Perhaps our greatest problem isn’t that abortion is still legal and encouraged in some states (though that is a problem). Our greatest problem is that there will still be a demand for abortion. Why might this be? I speak as a pastor. Here’s a non-exhaustive list to get us thinking:

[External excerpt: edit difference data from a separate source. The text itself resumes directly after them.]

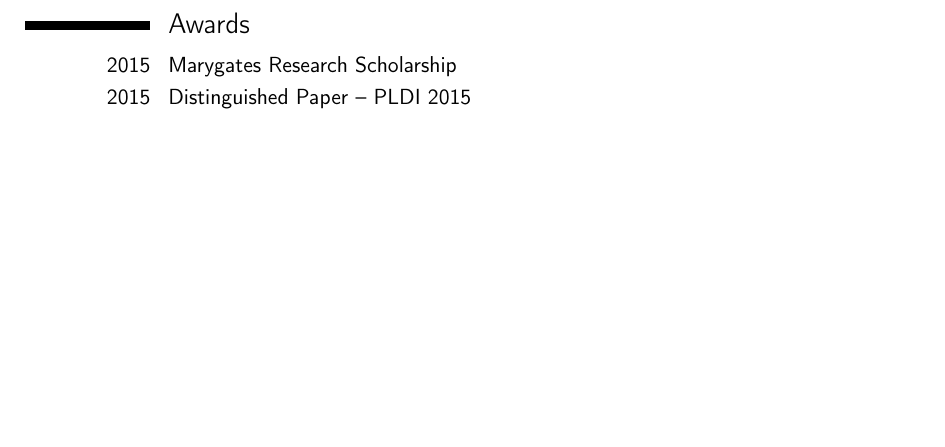
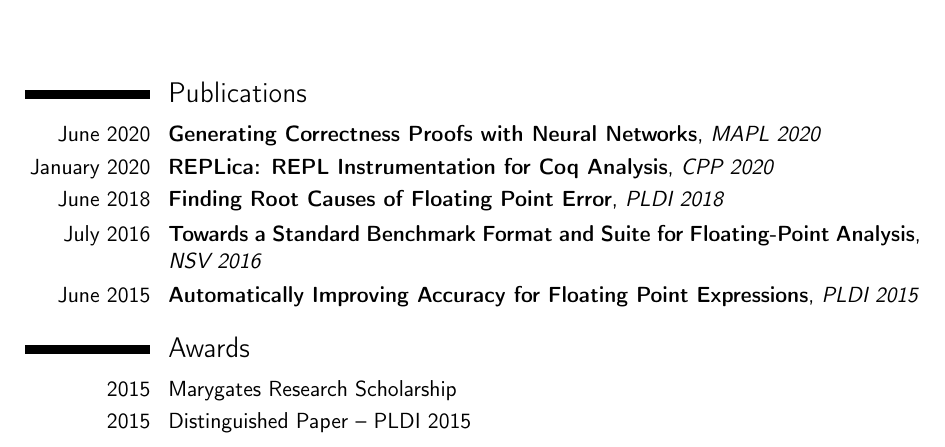
Before and after one commit to HazardousPeach/hazardouspeach.github.io, a LaTeX CV (cv.tex): part of page 3 of 3 before the commit and part of page 1 of 4 after it, cut at the place of the change. Compiled offline with pdfLaTeX.

Commit message:
Put publications and awards at the top of cv

```diff
--- a/cv.tex
+++ b/cv.tex
@@ -18,6 +18,20 @@
 \begin{document}
 
 \makecvtitle
+
+% Publications
+\section{Publications}
+
+\cventry{June 2020}{Generating Correctness Proofs with Neural Networks}{MAPL 2020}{}{}{}
+\cventry{January 2020}{REPLica: REPL Instrumentation for Coq Analysis}{CPP 2020}{}{}{}
+\cventry{June 2018}{Finding Root Causes of Floating Point Error}{PLDI 2018}{}{}{}
+\cventry{July 2016}{Towards a Standard Benchmark Format and Suite for Floating-Point Analysis}{NSV 2016}{}{}{}
+\cventry{June 2015}{Automatically Improving Accuracy for Floating Point Expressions}{PLDI 2015}{}{}{}
+
+\section{Awards}
+
+\cvitem{2015}{Marygates Research Scholarship}
+\cvitem{2015}{Distinguished Paper -- PLDI 2015}
 
 %----------------------------------------------------------------------------------------
 %      EDUCATION
```
Also changed, not shown: cv.pdf, cv.tex (5 more changed lines).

  1. Believers undervalue having families and more greatly esteem careerism for men and women (especially women). Can we read the Old and New Testaments and conclude that careers are what God esteems most from men and women?
  2. Believers too often undervalue the created purpose for sex: making image-bearers. Sex means more than making babies, but not less. (As an elder shared with me, it’s “meaning” is far more than something physical or procreative but for my task here, I’m dividing “meaning” from “purpose” as I think the procreative purpose is more neglected in the Protestant church.) Simply put, when we counsel the young about sex, do we ask, “Are you ready to be a father?”?
  3. Believers don’t think long term: 9 months isn’t that long. (I’ve said this before.) A crisis pregnancy will come to an end in 9 months. For most women that’s .01% of the average life span for a woman in the USA (81.1 years). This isn’t to minimize the crisis nature either of how it started or its process. It is to simply say believers need to think in terms of a lifetime and then of eternity.
  4. Believers in churches don’t often make room for those in crisis. A crisis pregnancy might still carry the scarlet A in congregations but it certainly should not. Which of us has sin that is not (yet) for public view? How can we look down on those who can’t help but parade theirs in public?
  5. Believers can prioritize ease over perseverance and reputation over humility. It is one of the most tragic facts that church families often pressure their daughters in crisis pregnancies to get abortions. Why? The pregnancy would be inconvenient; it would ruin parents’ plans for their daughter’s future, etc. Why else? “If word got out that our son impregnated that girl, what would people think?” Reputation isn’t nothing but it certainly isn’t worth murdering a child.
  6. Believers too often don’t want to be bothered. We like our lives the way we live them. Unexpected pregnancy would be so disruptive. Or, making room in our homes or our churches for those in distress would be so exhausting. Someone else will handle this. Isn’t there a government program?

It seems we might be better at caring for our aging parents than we are in caring for our wayward sons or daughters; I guess that’s good. Yet, unless we look some of these reasons in the eyes and ask ourselves which applies to us, then we risk keeping the demand for abortion alive and too many still-to-be-born little ones dead.

Heaven soon,

Pastor Gabe